At first sight, Mandsaur seems like a region scorched by warring armies.
Thousands of trucks used to ply through the four-lane Neemuch-Mhow highway until early last week, transporting provisions across the Malwa region. Today, a significant portion of the route – the 50-km stretch between Mandsaur and Neemuch – lies deserted.
All the roads to Mandsaur have been sealed, and there is a clampdown on Internet services in all the districts of the region. No state or national-level politicians are being allowed inside.
The attacks occur without warning. Farmers emerge like ghosts from villages on both sides of the highway, indulge in arson and looting, then melt back into nothingness. Police have been asked to exercise restraint even in the face of stone-pelting.
The city seems calm, with police personnel dotting every corner. Its shops are closed, and streets remain deserted.

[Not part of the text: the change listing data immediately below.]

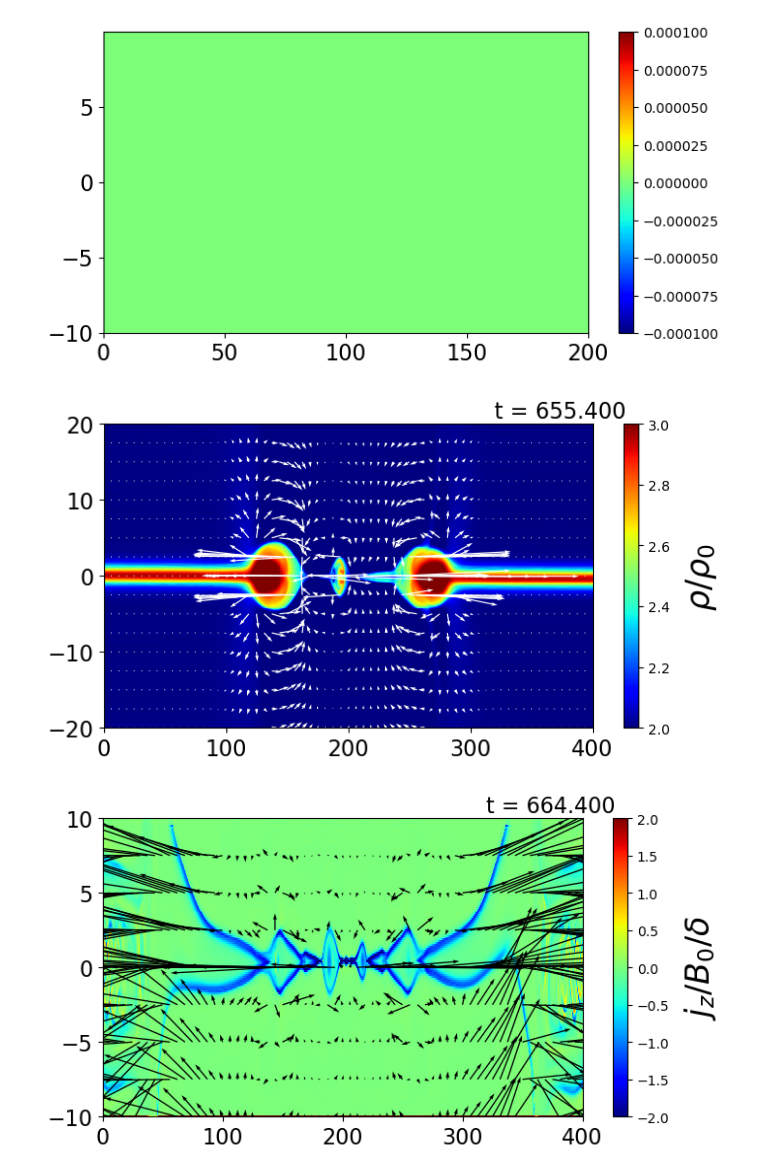
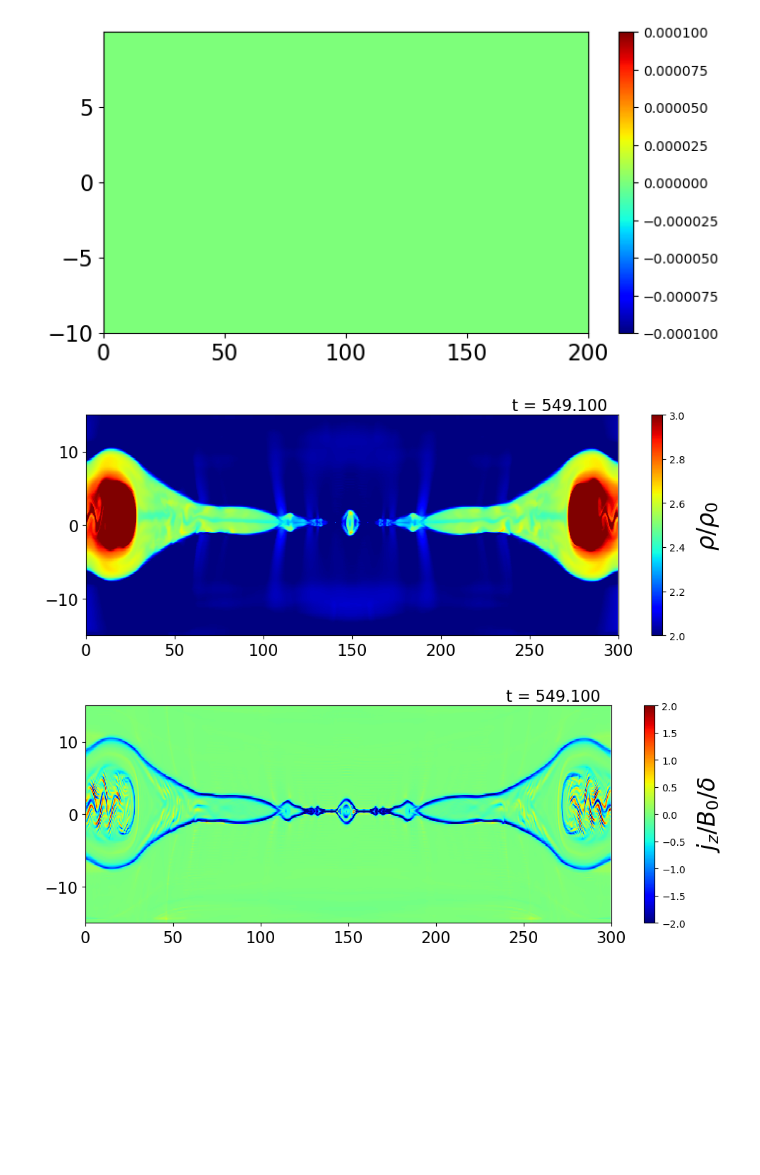
Before and after one commit to keita-akutagawa/ResistiveMHD_GPU, a Jupyter notebook: examples_2D/plasmoid_single/plasmoid.ipynb, the cells around one changed output. Drawn from its saved outputs; the diff is of its cells as text; code cells hidden in the pictures; blank space fills up the shorter version.

```diff
--- a/examples_2D/plasmoid_single/plasmoid.ipynb
+++ b/examples_2D/plasmoid_single/plasmoid.ipynb
@@ -10,8 +10,8 @@ sheat_thickness = 1.0
 p0 = B0**2 / 2.0 #カレントシート中央での圧力
 beta_upstream = 2.0
 VA = B0 / np.sqrt(rho0)
-x_max = 200.0
-y_max = 10.0
+x_max = 300.0
+y_max = 15.0
 dx = sheat_thickness / 16.0
 dy = sheat_thickness / 16.0
 nx = int(x_max / dx)
@@ -37,8 +31,0 @@ plt.plot(1.0 - np.exp(-np.arange(0, 100, 0.1) / 1000.0))
-# %%
-for step in range(0, 1001, 1000):
-    filename = f"{dirname}/plasmoid_{step}.bin"
-    with open(filename, 'rb') as f:
-        U = np.fromfile(f, dtype=np.float32)
-    U = U.reshape(nx, ny, 8).T
-    Bx = U[4]
-    plt.plot(Bx[:, 100])
@@ -146,13 +131,13 @@ ax1.set_xlim(+1e-10, x_max-1e-10)
 (1e-10, 199.9999999999)
 [figure]
 # %%
-fig = plt.figure(figsize=(8, 4))
+fig = plt.figure(figsize=(12, 4))
 ax1 = fig.add_subplot(111)
 
-dirname = "results_plasmoid_eta=100000_grid=8"
+dirname = "results_plasmoid_eta=10000_grid=8"
 log = np.loadtxt(f"{dirname}/log_plasmoid.txt", delimiter=',')
 total_steps = int(log[-1][0])
-interval = 100
+interval = 200
 for step in range(0, total_steps+interval, interval):
     ax1.clear()
 
@@ -170,48 +155,48 @@ for step in range(0, total_steps+interval, interval):
     Bz = U[6, :, :]
     e = U[7, :, :]
     p = (gamma-1) * (e - rho*(u**2+v**2+w**2)/2 - (Bx**2+By**2+Bz**2)/2)
     magnetic_pressure = 1/2 * (Bx**2+By**2+Bz**2)
     pT = p + magnetic_pressure
 
     contour = ax1.pcolormesh(X, Y, rho, vmin=2.0, vmax=3.0, cmap='jet')
     if step == 0:
         cbar = plt.colorbar(contour, ax=ax1)
         cbar.set_label(r"$\rho / \rho_0$", fontsize=24, rotation=90, labelpad=10)
     quiver_interval_x = 20
-    quiver_interval_y = 50
-    ax1.quiver(X[::quiver_interval_x, ::quiver_interval_y], Y[::quiver_interval_x, ::quiver_interval_y],
-            u[::quiver_interval_x, ::quiver_interval_y], v[::quiver_interval_x, ::quiver_interval_y],
-            scale=2.0, color='white')
+    quiver_interval_y = 20
+    #ax1.quiver(X[::quiver_interval_x, ::quiver_interval_y], Y[::quiver_interval_x, ::quiver_interval_y],
+    #        u[::quiver_interval_x, ::quiver_interval_y], v[::quiver_interval_x, ::quiver_interval_y],
+    #        scale=2.0, color='white')
 
-    ax1.text(0.8, 1.02, f"t = {log[int(step/100)][1]:.3f}", transform=ax1.transAxes, fontsize=16)
+    ax1.text(0.8, 1.02, f"t = {log[int(step/interval)][1]:.3f}", transform=ax1.transAxes, fontsize=16)
     ax1.tick_params(labelsize=16)
     ax1.set_xlim(0.0, x_max+1e-10)
     ax1.set_ylim(-y_max, y_max+1e-10)
 
     fig.savefig(f"pictures/{step}.png", dpi=200)
 
 
-filename = "plasmoid_eta=100000_grid=8_rho.mp4"
+filename = "plasmoid_eta=10000_grid=8_rho.mp4"
 img = cv2.imread(f'./pictures/0.png')
 framesize = (img.shape[1], img.shape[0])
 fps = 10.0
 fourcc = cv2.VideoWriter_fourcc('m','p','4','v')
 video  = cv2.VideoWriter(filename=filename, fourcc=fourcc, fps=fps, frameSize=framesize)
 
 for step in range(0, total_steps+interval, interval):
     img = cv2.imread(f'./pictures/{step}.png')
     video.write(img)
 video.release()
 # %% [output]
-[figure, old version]
+[figure, new version]
 # %%
-fig = plt.figure(figsize=(8, 4))
+fig = plt.figure(figsize=(12, 4))
 ax1 = fig.add_subplot(111)
 
-dirname = "results"
+dirname = "results_plasmoid_eta=10000_grid=8"
 log = np.loadtxt(f"{dirname}/log_plasmoid.txt", delimiter=',')
 total_steps = int(log[-1][0])
-interval = 100
+interval = 200
 for step in range(0, total_steps+interval, interval):
     ax1.clear()
 
@@ -235,11 +220,11 @@ for step in range(0, total_steps+interval, interval):
         cbar.set_label(r"$j_z / B_0 / \delta$", fontsize=24, rotation=90, labelpad=10)
     quiver_interval_x = 20
     quiver_interval_y = 50
-    ax1.quiver(X[::quiver_interval_x, ::quiver_interval_y], Y[::quiver_interval_x, ::quiver_interval_y],
-            u[::quiver_interval_x, ::quiver_interval_y], v[::quiver_interval_x, ::quiver_interval_y],
-            scale=2.0, color='black')
+    #ax1.quiver(X[::quiver_interval_x, ::quiver_interval_y], Y[::quiver_interval_x, ::quiver_interval_y],
+    #        u[::quiver_interval_x, ::quiver_interval_y], v[::quiver_interval_x, ::quiver_interval_y],
+    #        scale=2.0, color='black')
 
-    ax1.text(0.8, 1.02, f"t = {log[int(step/100)][1]:.3f}", transform=ax1.transAxes, fontsize=16)
+    ax1.text(0.8, 1.02, f"t = {log[int(step/interval)][1]:.3f}", transform=ax1.transAxes, fontsize=16)
     ax1.tick_params(labelsize=16)
     ax1.set_xlim(0.0, x_max+1e-10)
     ax1.set_ylim(-y_max, y_max+1e-10)
@@ -247,7 +232,7 @@ for step in range(0, total_steps+interval, interval):
     fig.savefig(f"pictures/{step}.png", dpi=200)
 
 
-filename = "plasmoid_jz1.mp4"
+filename = "plasmoid_eta=10000_grid=8_jz.mp4"
 img = cv2.imread(f'./pictures/0.png')
 framesize = (img.shape[1], img.shape[0])
 fps = 10.0
@@ -259,4 +244,4 @@ for step in range(0, total_steps+interval, interval):
     video.write(img)
 video.release()
 # %% [output]
-[figure, old version]
+[figure, new version]
```
Also changed, not shown: parts of 4 cells of this notebook, 2 other files.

Venture outside, however, and you enter a different world. Farmers huddle on the roadside, swearing loudly cursing at every figure of authority they can think of. The rural-urban divide in this region is stark.
“It was the police who fired unnecessarily at the farmers. We are demanding the suspension of inspector Anil Thakur, who ordered the firing,” says Ramnaresh Patidar, a resident of Pipliyamandi, referring to the killing of five farmers on Tuesday.

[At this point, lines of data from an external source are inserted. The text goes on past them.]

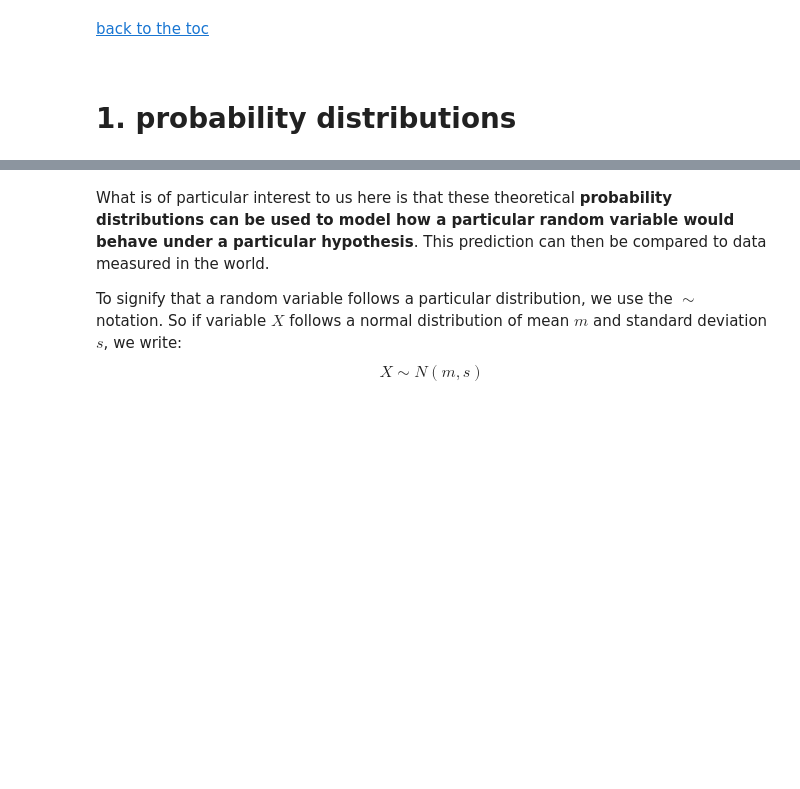
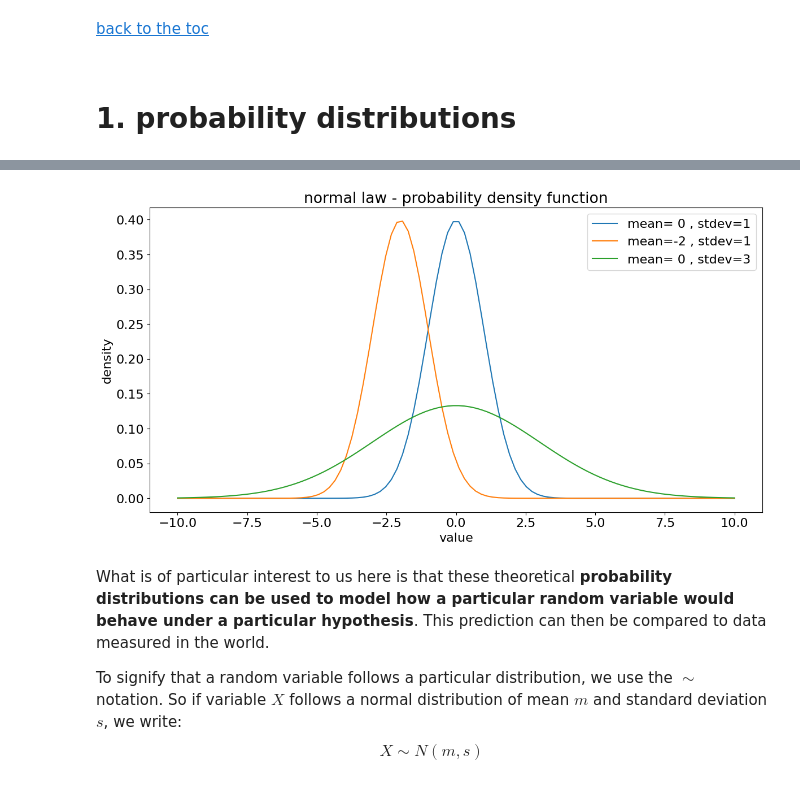
Before and after one commit to bioinfocz/IMG-Statistics-in-Python-Course, a Jupyter notebook: 02_distribution_and_statistical_tests.ipynb, the cells around one changed output, grey strips where cells are left out. Drawn from its saved outputs; the diff is of its cells as text; code cells hidden in the pictures; blank space fills up the shorter version.

```diff
--- a/02_distribution_and_statistical_tests.ipynb
+++ b/02_distribution_and_statistical_tests.ipynb
@@ -89,14 +118,21 @@ For Instance the normal law has two parameters : its mean ($\mu$) and its standa
 # %%
-x = np.linspace(-10,10, 100) # 100 equally separated points between -5 and 5
+## Plot normal law pdf for different parameters (mean or standard deviation)
+
+x = np.linspace(-10,10, 100) # 100 equally separated points between -10 and 10
 fig, ax = plt.subplots(figsize=(14, 7))
 
-a= sns.lineplot(x=x, y=stats.norm.pdf(x , loc = 0 , scale = 1) , ax = ax , label='mean= 0 , stdev=1')
+## Here loc defines the mean and scale the standard deviation
+sns.lineplot(x=x, y=stats.norm.pdf(x , loc = 0 , scale = 1) , ax = ax , label='mean= 0 , stdev=1')
 sns.lineplot(x=x, y=stats.norm.pdf(x , loc = -2 , scale = 1 ) , ax = ax , label='mean=-2 , stdev=1')
-sns.lineplot(x=x, y=stats.norm.pdf(x , loc = 1 , scale = 3 ) , ax = ax , label='mean= 1 , stdev=3')
+sns.lineplot(x=x, y=stats.norm.pdf(x , loc = 0 , scale = 3 ) , ax = ax , label='mean= 0 , stdev=3')
 
-a.set(xlabel='value', ylabel='density')
-a.set_title('normal law - probability density function')
+## Add title, axis name and legend
+ax.set_title('normal law - probability density function')
+ax.set(xlabel='value', ylabel='density')
 ax.legend()
+plt.show()
+# %% [output]
+[figure, added]
 # %% [markdown]
 What is of particular interest to us here is that
 these theoretical **probability distributions can be used to model
```
Also changed, not shown: parts of 61 cells of this notebook.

Another farmer rues how none of the local politicians bothered to speak to them in the initial days of the agitation. “And now, after the shooting, they dare not come here,” he says.
Farmers have been agitating for the establishment of a minimum support price for vegetables and milk, besides loan waivers, since July 1. To break the strike, the government struck a deal with the RSS-backed Bharatiya Kisan Sangh. However, this only succeeded in further fuelling the fire.
Things seemed to be calming down on Wednesday, but a chakka jam observed by the farmers on the highway revived frayed tempers. Accompanying the agitators on this particular event was the body of 18-year-old Abhishek Patidar, who was killed in police firing the previous day.
Relatives of the youngster, a science student at a local government school, said he was not even an active participant in the ongoing agitation. “Abhishek was not into politics. He had just gone to the police station – where he was shot – as a casual observer,” says Madhusudan, his elder brother.
Far from quelling the unrest, the police firing only made things worse. “We never expected things to go so far,” says Manvendra Patidar of Pipliyamandi.
When district collector Swatantra Kumar Singh came to meet Abhishek’s family during the chakka jam, he was manhandled by agitators. Even as images of the incident went viral, more incidents of arson and violence were reported.
The toll tax plaza at Pipliyamandi was ransacked, and all its cabins smashed. Rampaging farmers set several trucks and vehicles – besides a warehouse and factory – on fire.
Miscreants beat up a policeman in Suwasara, and lit up a UCO bank branch, a petrol pump and a number of shops. A vehicle of former MLA Radheyshyam Patidar was also set ablaze.
The agitation has now spread to the neighbouring districts of Neemuch, Dhar, Ratlam, Ujjain and Indore. Though the violence was not as widespread there, the government decided to suspend Internet services to prevent any untoward escalation in tension.
Until now, police have been on the defensive. However, sources say that they are likely to make tougher attempts at stemming the agitation in the coming days.